Last September I had the idea to buy a few things and hold an open day here in the house. It was really successful. My friends brought their friends and so on, and it worked really well. So I took a table at the Pantiles farmers' market in town - and nobody came." She laughs. Undaunted, Hannah contacted Wealden Times a week before the Midwinter Fair last year. "There were no spaces left, but then, on the first day of the fair Joy (Adams from WT) phoned to let me know that one of the stallholders hadn't been able to make it to Bedgebury. We got there within the hour and sold everything!" The last open day at the house was a shared one, held jointly between Hannah and five other members of the Tunbridge Wells Mums in Business group, a monthly networking organisation that supports mothers running small businesses. "The other sellers were garden designer Karen McClure, interior designer Justine Hodgson-Barker, cake maker Angharad Llywelyn, florist Emma Mills, personal stylist Lyn Meek and Annabel Davies of Bella Jane Jewellery. It's a ticketed event so that everyone has enough space for it to be enjoyable and all donations go to chYps, a local children's hospice at home. 10% of my annual profit goes to Hospice in the Weald."
The house is an ideal venue for the open days (it's also open by appointment) and although there is a 'shop' at one end, it's hard to see where the shop ends and the house starts. Hannah has one firm rule for the business: "I just buy things that I like and then if they don't sell it's not a problem." She chuckles. In fact it's often the opposite that happens and she regularly spends time sourcing replicas of her own possessions and furnishings. "I don't like old brown wood so I've painted quite a few pieces of furniture - the desk in one of the children's bedrooms and a stunning basin unit in the 'grown up' bathroom. "That was a bit of a fiddle at first - working out the exact height of the basin and taps and how it would all fit together. But now it's easy - these can be made to order if people want them." She has acquired quite a few new skills while getting things ready to sell. "I've learned how to mount prints. The posters and prints (Hannah sells original Enid Blyton prints and others from vintage children's books) look so much better when they're properly mounted."

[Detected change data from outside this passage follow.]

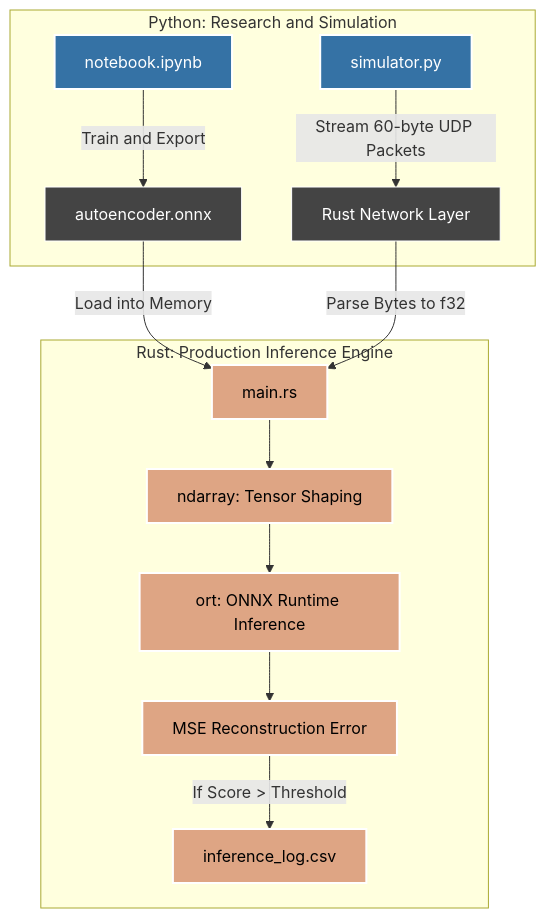
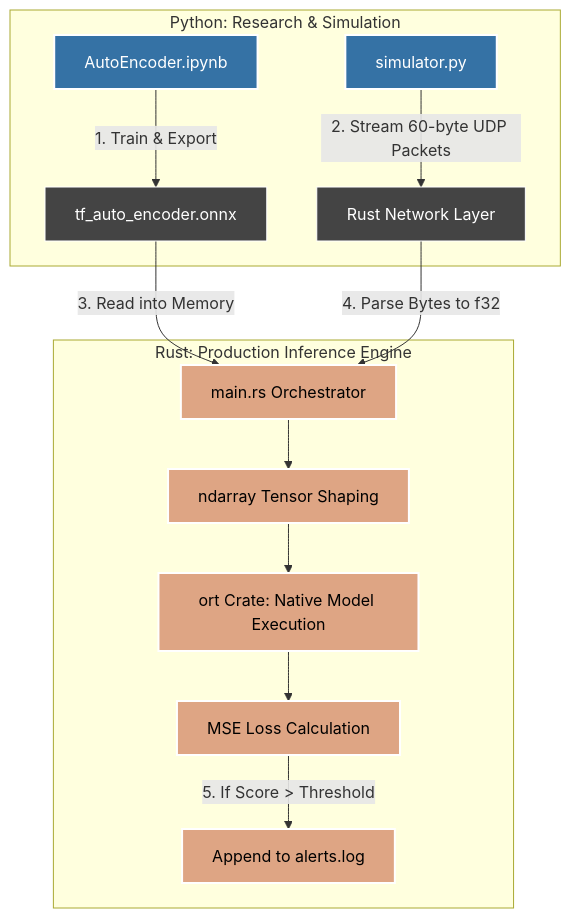
One commit to ShivaramHR/telemetry-anomaly-detector changed the diagram in Readme.md. Above: the diagram before and after it, drawn with Mermaid. The commit also changed other lines of this file, not shown here.

````diff
--- a/Readme.md
+++ b/Readme.md
@@ -9,24 +15,26 @@
-```mermaid
+``` mermaid
 graph TD
+    %% Styling
     classDef python fill:#3572A5,stroke:#fff,stroke-width:2px,color:#fff;
     classDef rust fill:#DEA584,stroke:#fff,stroke-width:2px,color:#000;
     classDef file fill:#444,stroke:#fff,stroke-width:1px,color:#fff;
 
-    subgraph Python_Side [Python: Research and Simulation]
-        A[notebook.ipynb] -->|Train and Export| B[autoencoder.onnx]
-        C[simulator.py] -->|Stream 60-byte UDP Packets| D[Rust Network Layer]
+    subgraph Python_Side [Python: Research & Simulation]
+        A[AutoEncoder.ipynb] -->|1. Train & Export| B[tf_auto_encoder.onnx]
+        C[simulator.py] -->|2. Stream 60-byte UDP Packets| D[Rust Network Layer]
     end
 
     subgraph Rust_Side [Rust: Production Inference Engine]
-        B -->|Load into Memory| E[main.rs]
-        D -->|Parse Bytes to f32| E
-        E --> F[ndarray: Tensor Shaping]
-        F --> G[ort: ONNX Runtime Inference]
-        G --> H[MSE Reconstruction Error]
-        H -->|If Score > Threshold| I[inference_log.csv]
+        B -->|3. Read into Memory| E[main.rs Orchestrator]
+        D -->|4. Parse Bytes to f32| E
+        E --> F[ndarray Tensor Shaping]
+        F --> G[ort Crate: Native Model Execution]
+        G --> H[MSE Loss Calculation]
+        H -->|5. If Score > Threshold| I[Append to alerts.log]
     end
 
+    %% Apply classes
     class A,C python;
     class E,F,G,H,I rust;
     class B,D file;
-``` 
+```
````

There are a few things she's determined to hang on to though, including her collection of glassware in the children's bathroom. "You won't find any turquoise glass bottles or jars in the shop." Hannah laughs. "I keep all that. Turquoise and pink are my favourite colours," she adds. "They just work so well - with grey, with white, with light." White is used very effectively in this house - on the walls and the shelves in the shop (which can also be made to order), as a cool backdrop to the exuberantly cheerful colours of the objects in the shop (some so garishly retro that they're utterly wonderful) and to allow the more permanent pieces and furnishings to shine - the Calligaris dining table and chairs light up the centre of the house in a way that the original 'feature' fireplace couldn't. "Being built so solidly, it's a very warm house anyway," says Hannah, and there's also under-floor heating all through, running beneath the Amtico parquet-style flooring. 'OH HAPPY DAY' is the message on a framed print for sale in Hannah's shop - a present first given by Hannah to her husband (the gospel song of the same name was played as they left the church on their wedding day). When Hannah and her family moved here four years ago, I'm sure this house (if houses could sing) would have been singing that song.